We then sat back on the floor as the teacher, Charlie, began reading from a book, making signs for each animal, the weather and different times of the day.
It was inspiring to see how engaged the babies were
Looking around the class it was inspiring to see how engaged the babies were, seemingly understanding some of the signs and smiling excitedly as their mums repeated them. Normally by this point in other classes most children are more interested in pulling each others shoes/socks off or crawling across the room after spotting something more fascinating.
The lesson finished after 40 minutes and I was offered tea and cakes – always a bonus! The mums sat around chatting about the progress since last week, to a chorus of ‘well done’ and ‘how exciting’ as they proudly revealed what their children had signed for the first time. Some babies who’d been attending for months knew 15 to 20 signs. Newbies were just grasping the basic signs for milk, food and dog.
A mum whose son learned the sign for milk at 11 weeks old told me: ‘He totally understands what he’s asking for and uses it every day now.’ A mum with a 13-month-old said: ‘She knows 12 signs so far, the first she learned was for food, then more and all gone. Now she can tell me when she’s thirsty and in pain, usually pointing to where it hurts too.’
I found the more I encouraged her, the quicker she learned
The teacher advised me to practise basic signs at home with Alannah, saying it may take a few weeks. I found the more I encouraged her, the quicker she learned, and she definitely enjoyed it. Most children start communicating with gestures and sounds between six and 18 months, so this is a great time to start signing. TinyTalk uses simplified signs suitable for babies based on British Sign Language, which are all universal.
The next week I went back for my second lesson and practised with Alannah a lot at home too. Since our second class she’s learned the signs for all gone and where?. She also understands, but hasn’t yet copied, the signs for food and hot. I’m more aware of things she’s trying to say and show me. Before the classes I’d have probably overlooked this, so I feel I have a better understanding of her needs and can respond quicker.

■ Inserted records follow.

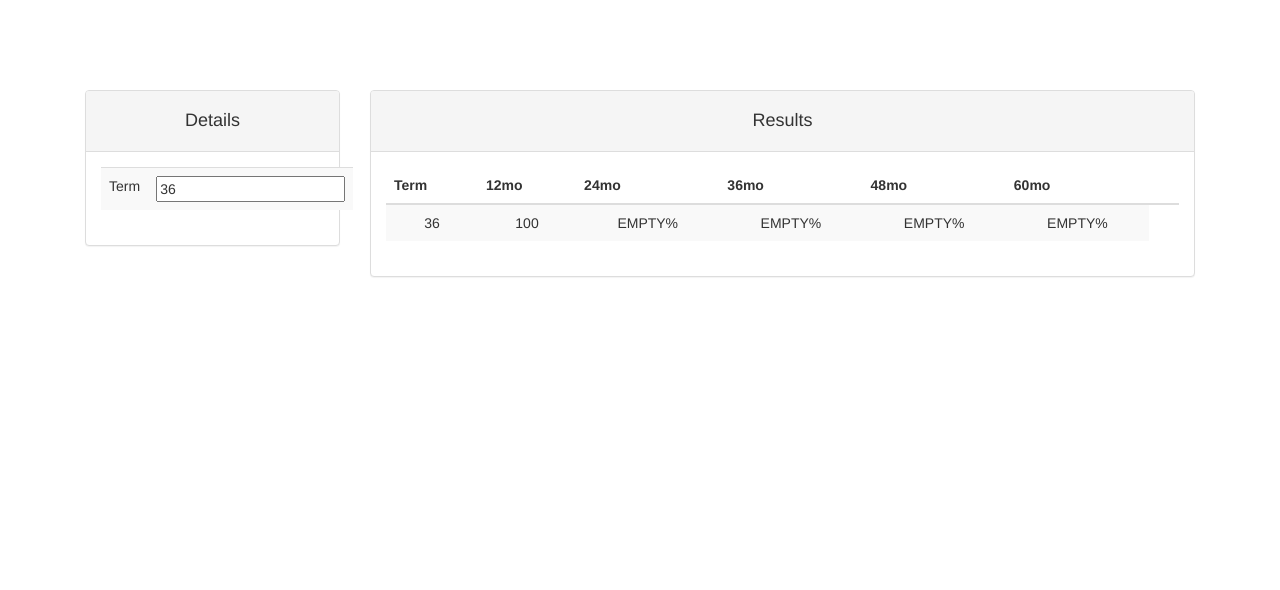
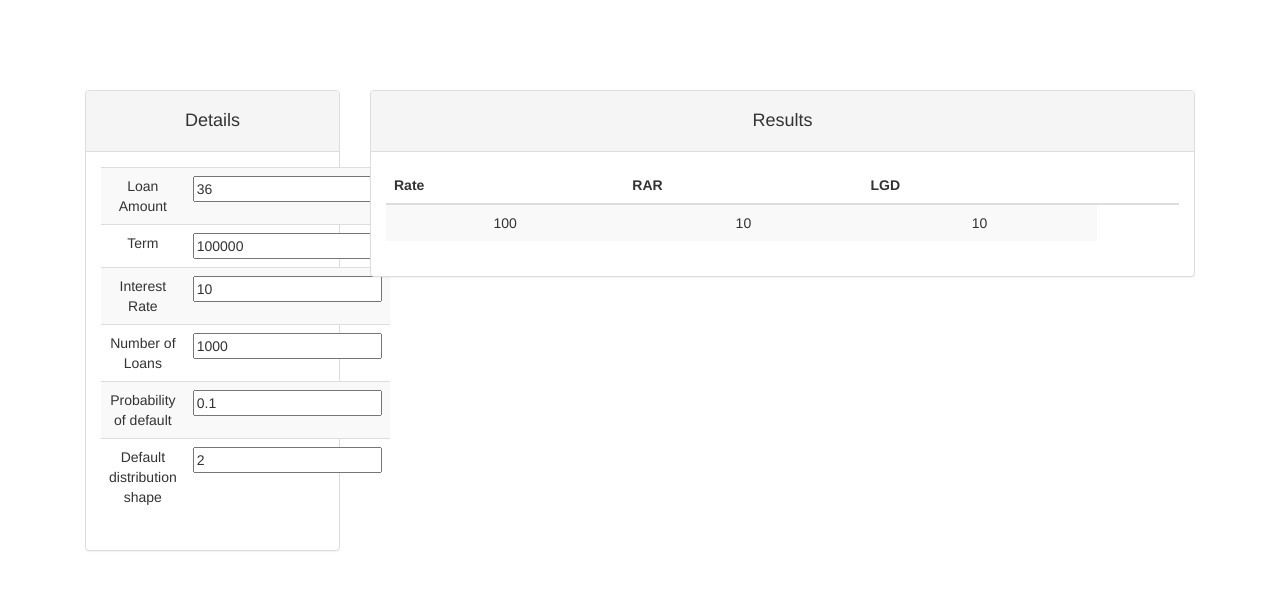
Before and after one commit to gjthompson1/rbp_monte_carlo, a Flask app: page /main in a window 1280 px wide. Shown: the top 590 px of the page. Run offline with Flask 2, Linux system fonts and the light colour scheme; the visitor is signed in with stand-in values (Sample User, id 1); some libraries are stand-ins or nearby versions.

Commit message:
adding all financial math

```diff
--- a/app.py
+++ b/app.py
@@ -5,7 +5,11 @@
     flash, redirect, url_for, g, json, make_response
 from functools import wraps
 import json
+import finance as fin
+import numpy as np
+import random
 import ast
+import matplotlib.pyplot as plt
 
 app = Flask(__name__)
 
@@ -46,12 +50,64 @@
 @login_required
 def api_calc():
     values = request.get_json()
-    val = values.get('term', 0) if values.get('term', 0) != '' else 0
-    mult_val = float(val)*12
+    num_loans = int(values.get('num_loans',1000) if values.get('num_loans', 1000) != '' else 1000)
+    int_rate = float(values.get('int_rate',1000) if values.get('int_rate', 1000) != '' else 1000)
+    loan_amount = float(values.get('loan_amount',1000) if values.get('loan_amount', 1000) != '' else 1000)
+    term = int(values.get('term',1000) if values.get('term', 1000) != '' else 1000)
+    pd = float(values.get('pd',1000) if values.get('pd', 1000) != '' else 1000)
+    shape = float(values.get('shape',2) if values.get('shape', 2) != '' else 2)
+
+    # num_loans = 1000
+    # int_rate = 10
+    # loan_amount = 100000
+    # term = 36
+    # pd = 0.1
+    # shape = 2
+
+    num_good = int((1-pd)*num_loans)
+    weib_dist = np.random.weibull(shape,50000)
+    weib_dist_nrom = weib_dist/np.max(weib_dist)*term
+    # plt.hist(weib_dist_nrom)
+    # plt.show()
+
+    cashflow_array = []
+    x = 0
+    while x < num_good:
+        row = {}
+        row[x] = np.array([-loan_amount] + [fin.payment_amortized(loan_amount,int_rate,term)]*term)
+        cashflow_array.append(row)
+        x+=1
+    while x < num_loans:
+        row = {}
+        DT = int(np.round(random.choice(weib_dist_nrom)))
+        if DT == 0:
+            row[x] = np.array([-loan_amount] + [0]*(term))
+        else:
+            row[x] = np.array([-loan_amount] + [fin.payment_amortized(loan_amount,int_rate,term)]*(DT-1) + [0]*(term-(DT-1)))
+        cashflow_array.append(row)
+        x+=1
+
+    loss = 0
+    for i in range(num_good,num_loans):
+        loss += sum(cashflow_array[i][i])
+    LGD = abs(loss/((num_loans-num_good)*loan_amount))
+
+    cashflow_sum = [0]*(term+1)
+    for i in range(0,len(cashflow_array)):
+        cashflow_sum = np.add(cashflow_sum,cashflow_array[i][i])
+
+    RAR = fin.IRR(cashflow_sum)
+    rate_cash = fin.risk_adj_rate(loan_amount,term,pd,LGD,RAR)
+
+    mult_val = RAR
     print mult_val
     resp = {
-        'mult_val': mult_val
+        'mult_val': mult_val,
+        'rate_cash':rate_cash,
+        'LGD':LGD,
+        'RAR':RAR
     }
+
     resp = json.dumps(resp)
     return make_response(resp)
 
--- a/static/js/main.js
+++ b/static/js/main.js
@@ -6,16 +6,20 @@
 //     .otherwise({redirectTo: '/'});
 // });
 
-exampleApp.controller('FormController1',function($scope){
-        $scope.buttonClicked = function(){
-            $scope.modText = $scope.inputText;
-        };
-    });
-
 exampleApp.controller('input_test', ['$scope', '$log', '$http', function($scope, $log, $http) {
 
-    $scope.inputs  = {term: "36"};
+    $scope.inputs  = {
+      term: "36",
+      loan_amount:"100000",
+      int_rate:"10",
+      num_loans:"1000",
+      pd:"0.1",
+      shape:'2'
+    };
     $scope.returnVal = 100;
+    $scope.rate_cash = 10;
+    $scope.RAR = 10;
+    $scope.LGD = 10;
 
     $scope.testFunc = function() {
         $log.log("input_test");
@@ -30,10 +34,3 @@
 }
 
 ]);
-
-// exampleApp.calculateRiskPricing: function($scope.inputs) {
-//     var payload = {
-//         inputs: inputs
-//     };
-//     return httpService.call('/app_temp', payload);
-// },
--- a/templates/app_temp.html
+++ b/templates/app_temp.html
@@ -1,10 +1,18 @@
 <!DOCTYPE html>
 <html lang="en" ng-app="exampleApp">
   <head>
-    <title>Flask App</title>
+    <title>RBP: Monte Carlo</title>
     <link href="css/bootstrap.min.css" rel="stylesheet">
     <link href="http://netdna.bootstrapcdn.com/bootswatch/3.1.1/yeti/bootstrap.min.css" rel="stylesheet" media="screen">
     <link href="static/css/starter-template.css" rel="stylesheet">
+    <script>
+    // Without JQuery
+    var slider = new Slider("#ex6");
+    slider.on("slide", function(slideEvt) {
+    	$("#ex6SliderVal").text(slideEvt.value);
+    });)
+    </script>
+
   </head>
 
   <body ng-controller ="input_test">
@@ -23,8 +31,28 @@
                   <table class="table table-striped">
                       <tbody>
                           <tr>
+                              <td> Loan Amount </td>
+                              <td><input ng-change="testFunc()" type="text" ng-model="inputs.term" /></td>
+                          </tr>
+                          <tr>
                               <td> Term </td>
-                              <td><input ng-change="testFunc()" type="text" ng-model="inputs.term" /></td>
+                              <td><input ng-change="testFunc()" type="text" ng-model="inputs.loan_amount" /></td>
+                          </tr>
+                          <tr>
+                              <td> Interest Rate </td>
+                              <td><input ng-change="testFunc()" type="text" ng-model="inputs.int_rate" /></td>
+                          </tr>
+                          <tr>
+                              <td> Number of Loans </td>
+                              <td><input ng-change="testFunc()" type="text" ng-model="inputs.num_loans" /></td>
+                          </tr>
+                          <tr>
+                              <td> Probability of default </td>
+                              <td><input ng-change="testFunc()" type="text" ng-model="inputs.pd" /></td>
+                          </tr>
+                          <tr>
+                              <td> Default distribution shape </td>
+                              <td><input ng-change="testFunc()" type="text" ng-model="inputs.shape" /></td>
                           </tr>
                       </tbody>
                   </table>
@@ -41,23 +69,17 @@
                 <table class="table table-striped">
                     <thead>
                         <tr>
-                            <th>Term</th>
-                            <th>12mo</th>
-                            <th>24mo</th>
-                            <th>36mo</th>
-                            <th>48mo</th>
-                            <th>60mo</th>
+                            <th>Rate</th>
+                            <th>RAR</th>
+                            <th>LGD</th>
                             <th></th>
                         </tr>
                     </thead>
                     <tbody>
                         <tr>
-                            <td> {{inputs.term}} </td>
-                            <td> {{ returnVal }} </td>
-                            <td> EMPTY% </td>
-                            <td> EMPTY% </std>
-                            <td> EMPTY% </td>
-                            <td> EMPTY% </td>
+                            <td> {{returnVal}} </td>
+                            <td> {{ RAR }} </td>
+                            <td> {{ LGD }} </td>
                         </tr>
                     </tbody>
                 </table>
```
Also changed, not shown: finance.py (added, +48 -0 lines), 1 other file.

Baby signing is a fun activity which also helps you communicate better with your baby. Just be prepared to spend time practising at home!
5 tips for successful baby signing
- Watch a few YouTube videos before your first class to familiarise yourself with basic signs. It may be also helpful to buy a Baby Signing book – try My First Signs, £4.99, amazon.co.uk.
- Find a class that fits into your baby’s routine, when she’s the most responsive and not tired or hungry.
- Encourage other children and adults who have regular contact with your baby to use the signs too. This will help your little one learn quicker.
- It’s important to speak at the same time as showing the sign, using lots of facial expression and body language.
- You can sign to your baby from birth, but she’ll only sign back around six months. Begin with basic signs, such as for milk and a favourite toy.